What the exercise asks: State the count of lines below featuring the word "bold", and write nothing further.

[Screenshot and code edit data]
----------------
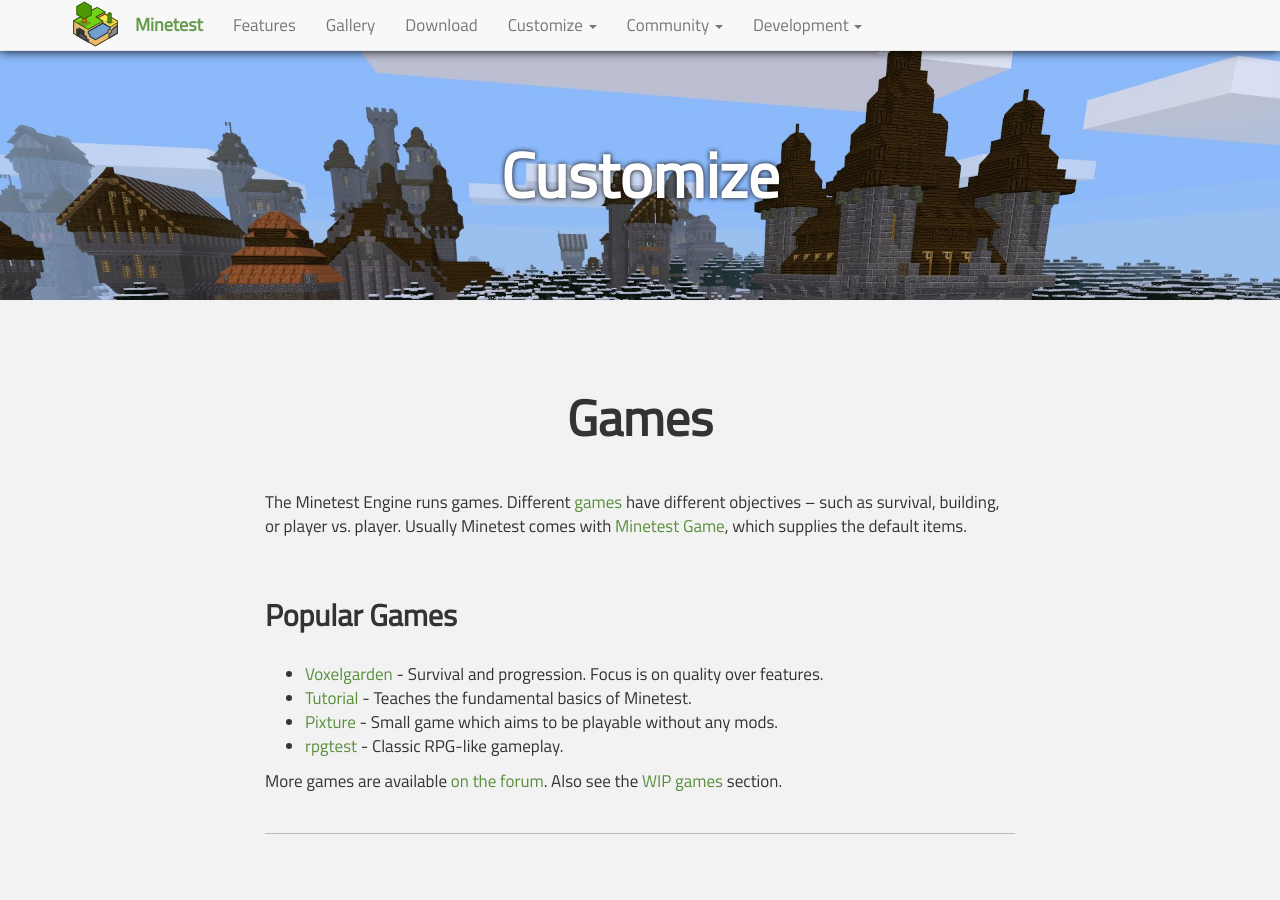
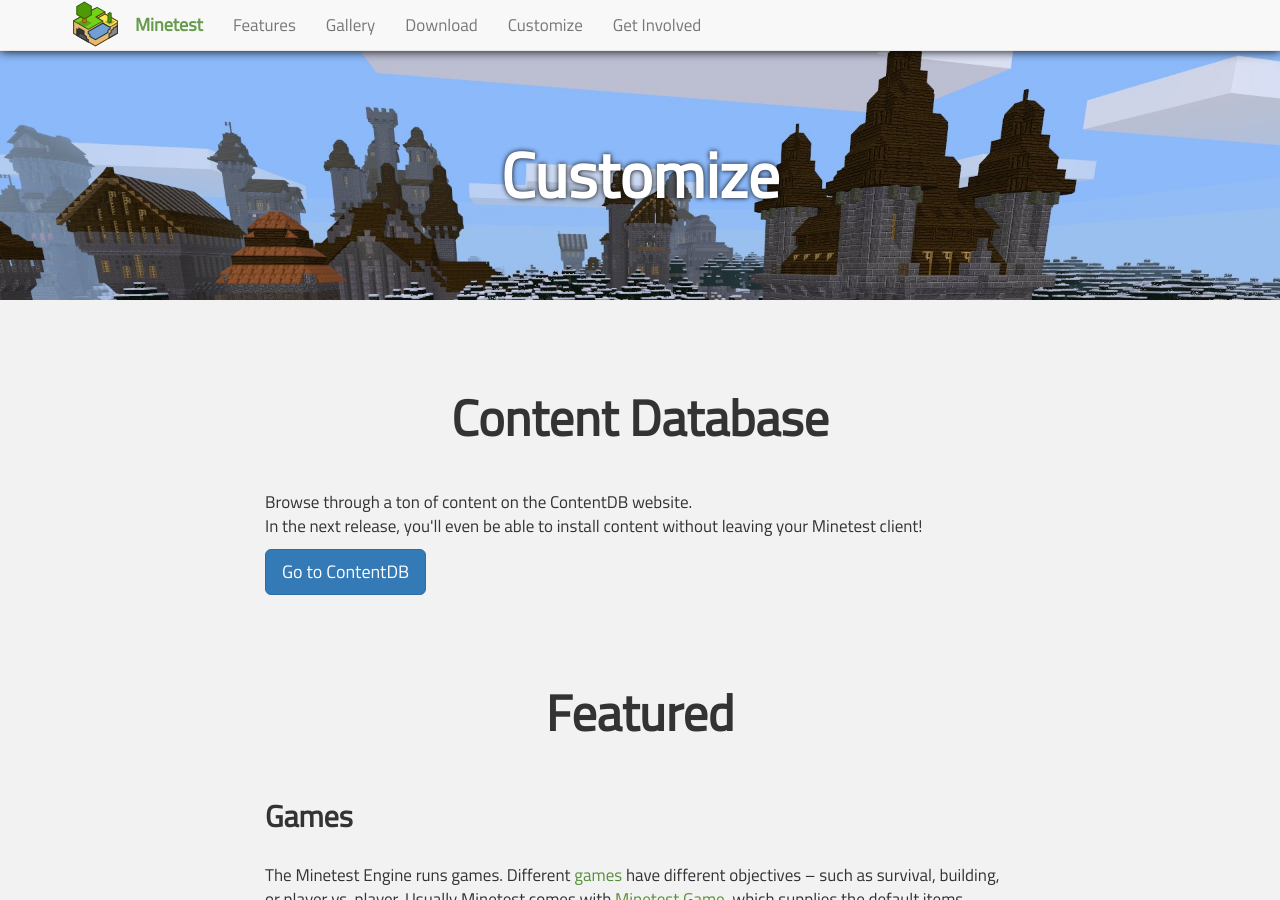
Before and after one commit to minetest/minetest.github.io, a Jekyll site: the page built from customize.html, in a window 1280 px wide and 900 px high. Built offline with Jekyll 4.4.1, drawn with Linux system fonts in a browser that asks for light colours; comment, search, counter and statistics services are not loaded; some of the changed text lies outside the part shown.

Commit message:
Improve navigation (and more) (#146)
Fixes #35
Fixes #115

* Combines *community* and *development* into a new page called *Get Involved*.
* Add sitemap-ish to footer

```diff
--- a/_includes/footer.html
+++ b/_includes/footer.html
@@ -1,13 +1,58 @@
     </div>
 
-    <footer>
-      <p>
-        ©  {{ site.time | date: '%Y' }} The Minetest Team<br>
-        Site content under CC BY-SA 3.0 Unported.
-      </p>
-      <p>
-        <a href="https://github.com/minetest/minetest.github.io">Website developed at GitHub.</a>
-      </p>
+  <footer class="page-footer font-small indigo">
+    <div class="container text-md-left">
+      <div class="row">
+        <div class="col-md-3 mx-auto">
+          <h5 class="font-weight-bold text-uppercase mt-3 mb-4">Minetest</h5>
+          <ul class="list-unstyled">
+            <li><a href="/#features">Features</a></li>
+            <li><a href="/#gallery">Gallery</a></li>
+            <li><a href="/downloads/">Downloads</a></li>
+            <li><a href="https://forum.minetest.net/viewforum.php?f=18">News</a></li>
+            <li><a href="/credits/">Credits</a></li>
+          </ul>
+        </div>
+
+        <div class="col-md-3 mx-auto">
+          <h5 class="font-weight-bold text-uppercase mt-3 mb-4">Content</h5>
+          <ul class="list-unstyled">
+            <li><a href="https://content.minetest.net">ContentDB</a></li>
+            <li><a href="/customize/#featured">Featured</a></li>
+            <li><a href="https://content.minetest.net/packages/?type=game">Games</a></li>
+            <li><a href="https://content.minetest.net/packages/?type=mod">Mods</a></li>
+            <li><a href="https://content.minetest.net/packages/?type=txp">Texture Packs</a></li>
+          </ul>
+        </div>
+
+        <div class="col-md-3 mx-auto">
+          <h5 class="font-weight-bold text-uppercase mt-3 mb-4">Community</h5>
+          <ul class="list-unstyled">
+            <li><a href="https://forum.minetest.net">Forums</a></li>
+            <li><a href="/get_involved/#internet-relay-chat">IRC</a></li>
+            <li><a href="/servers/">Servers</a></li>
+            <li><a href="https://wiki.minetest.net">Player Wiki</a></li>
+            <li><a href="https://reddit.com/r/minetest/">Subreddit</a></li>
+          </ul>
+        </div>
+
+        <div class="col-md-3 mx-auto">
+          <h5 class="font-weight-bold text-uppercase mt-3 mb-4">Development</h5>
+          <ul class="list-unstyled">
+            <li><a href="https://github.com/minetest/minetest">Github</a></li>
+            <li><a href="/get_involved/#internet-relay-chat">#minetest-dev on Freenode IRC</a></li>
+            <li><a href="https://dev.minetest.net">Developer Wiki</a></li>
+            <li><a href="https://minetest.net/lua_api/">Lua API</a></li>
+            <li><a href="/get_involved/#donate">Donate</a></li>
+          </ul>
+        </div>
+      </div>
+    </div>
+    <div class="footer-copyright text-center py-3">
+        ©  {{ site.time | date: '%Y' }} The Minetest Team.
+        MIT for code, CC-BY-SA 3.0 for media and content.
+        <a href="https://github.com/minetest/minetest.github.io">Source</a>
+    </div>
   </footer>
 
   <script src="/lib/js/jquery.min.js"></script>
--- a/_includes/header.html
+++ b/_includes/header.html
@@ -67,45 +67,11 @@
         </div>
         <div id="navbar" class="collapse navbar-collapse">
           <ul class="nav navbar-nav">
-             <li><a href="/#features">Features</a></li>
-             <li><a href="/#gallery">Gallery</a></li>
-             <li><a href="/downloads/">Download</a></li>
-             <li class="dropdown">
-                <a href="#" class="dropdown-toggle" data-toggle="dropdown" role="button" aria-haspopup="true" aria-expanded="false">Customize <span class="caret"></span></a>
-                <ul class="dropdown-menu">
-                  <li><a href="/customize/">Games</a></li>
-                  <li><a href="/customize/#mods">Mods</a></li>
-                  <li><a href="/customize/#texture-packs">Texture Packs</a></li>
-                  <li><a href="https://forum.minetest.net/viewforum.php?f=15">Forum: Games ↗</a></li>
-                  <li><a href="https://forum.minetest.net/viewforum.php?f=11">Forum: Mods ↗</a></li>
-                  <li><a href="https://forum.minetest.net/viewforum.php?f=4">Forum: Texture Packs ↗</a></li>
-                </ul>
-              </li>
-              <li class="dropdown">
-                 <a href="#" class="dropdown-toggle" data-toggle="dropdown" role="button" aria-haspopup="true" aria-expanded="false">Community <span class="caret"></span></a>
-                 <ul class="dropdown-menu">
-                   <li><a href="/community/">Overview</a></li>
-                   <li><a href="https://forum.minetest.net">Forum ↗</a></li>
-                   <li><a href="//wiki.minetest.net">Wiki ↗</a></li>
-                   <li><a href="/irc/">IRC</a></li>
-                   <li><a href="https://reddit.com/r/minetest">Subreddit ↗</a></li>
-                   <li><a href="/credits/">Contributors</a></li>
-                   <li><a href="/servers/">Server list</a></li>
-                 </ul>
-               </li>
-            <li class="dropdown">
-               <a href="#" class="dropdown-toggle" data-toggle="dropdown" role="button" aria-haspopup="true" aria-expanded="false">Development <span class="caret"></span></a>
-               <ul class="dropdown-menu">
-                 <li><a href="/development/">Overview</a></li>
-                 <li><a href="/development/#reporting-issues">Reporting issues</a></li>
-                 <li><a href="/development/#donate">Donate</a></li>
-                 <li><a href="https://github.com/minetest">GitHub ↗</a></li>
-                 <li><a href="//dev.minetest.net">Developer wiki ↗</a></li>
-                 <li><a href="//dev.minetest.net/Category:Methods">API ↗</a></li>
-                 <li><a href="//doxy.minetest.net">Engine internals (Doxygen) ↗</a></li>
-                 <li><a href="https://forum.minetest.net/viewforum.php?f=18">News ↗</a></li>
-               </ul>
-             </li>
+            <li><a href="/#features">Features</a></li>
+            <li><a href="/#gallery">Gallery</a></li>
+            <li><a href="/downloads/">Download</a></li>
+            <li><a href="/customize/">Customize</a></li>
+            <li><a href="/get_involved/">Get Involved</a></li>
           </ul>
         </div>
       </div>
--- a/_sass/_content.scss
+++ b/_sass/_content.scss
@@ -3,7 +3,7 @@
 .content {
 	margin: 0 20%;
 
-	a {
+	a:not(.btn) {
 		color: hsl(100, 40%, 40%);
 		text-decoration: none;
 		transition: .15s;
--- a/_sass/_footer.scss
+++ b/_sass/_footer.scss
@@ -3,7 +3,7 @@
 footer {
 	background-color: hsl(0, 0, 18%);
 	color: hsl(0, 0, 60%);
-	text-align: center;
+	// text-align: center;
 	padding: 3rem 0;
 	margin-top: 3rem;
 
@@ -23,4 +23,8 @@ footer {
 			text-decoration: underline;
 		}
 	}
+
+	.footer-copyright {
+		padding-top: 2rem;
+	}
 }
--- a/credits.html
+++ b/credits.html
@@ -98,5 +98,5 @@ redirect_from:
 </p>
 
 <p>
-  Want to <a href="/development/" title="development">contribute</a>?
+  Want to <a href="/get_involved/#contribute">contribute</a>?
 </p>
--- a/customize.html
+++ b/customize.html
@@ -9,7 +9,22 @@ redirect_from:
   - /texturepacks/
 ---
 
-<h1 id="games">Games</h1>
+<h1>Content Database</h1>
+
+<p>
+  Browse through a ton of content on the ContentDB website.<br>
+  In the next release, you'll even be able to install content without
+  leaving your Minetest client!
+</p>
+
+<p>
+  <a class="btn btn-primary btn-lg" href="https://content.minetest.net">Go to ContentDB</a>
+</p>
+
+
+<h1 id="featured">Featured</h1>
+
+<h2 id="games">Games</h2>
 <p>
   The Minetest Engine runs games.
   Different <a href="http://wiki.minetest.net/Games">games</a> have different objectives –
@@ -17,8 +32,6 @@ redirect_from:
   <a href="https://github.com/minetest/minetest_game">Minetest Game</a>,
   which supplies the default items.
 </p>
-
-<h2>Popular Games</h2>
 
 <ul>
   <li><a href="https://forum.minetest.net/viewtopic.php?t=6346">Voxelgarden</a> - Survival and progression. Focus is on quality over features.</li>
@@ -32,14 +45,12 @@ redirect_from:
 </p>
 
 <div class="line"></div>
-<h1 id="mods">Mods</h1>
+<h2 id="mods">Mods</h2>
 
 <p>
   Minetest is meant to be modded. Mods can add or change functionality and content.
   Learn how to <a href="http://dev.minetest.net/Installing_Mods">install and use mods</a>.
 </p>
-
-<h2>Popular mods</h2>
 
 <div class="row">
   <div class="col-sm-4">
@@ -149,12 +160,11 @@ redirect_from:
 </p>
 
 <div class="line"></div>
-<h1 id="texture-packs">Texture packs</h1>
+<h2 id="texture-packs">Texture packs</h2>
 
 
 <div class="row">
   <div class="col-sm-6">
-    <h3>Popular Texture Packs</h3>
     <ul>
       <li><a href="https://forum.minetest.net/viewtopic.php?t=14132">PixelBOX Reloaded</a></li>
       <li><a href="https://forum.minetest.net/viewtopic.php?t=14289">PixelPerfection</a></li>
```
Also changed, not shown: community.html (deleted, +0 -20 lines), development.html (deleted, +0 -222 lines), get_involved.html (added, +294 -0 lines), irc.html (deleted, +0 -68 lines). Lines whose indentation alone changed are shown as unchanged.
----------------
Response to the exercise: 4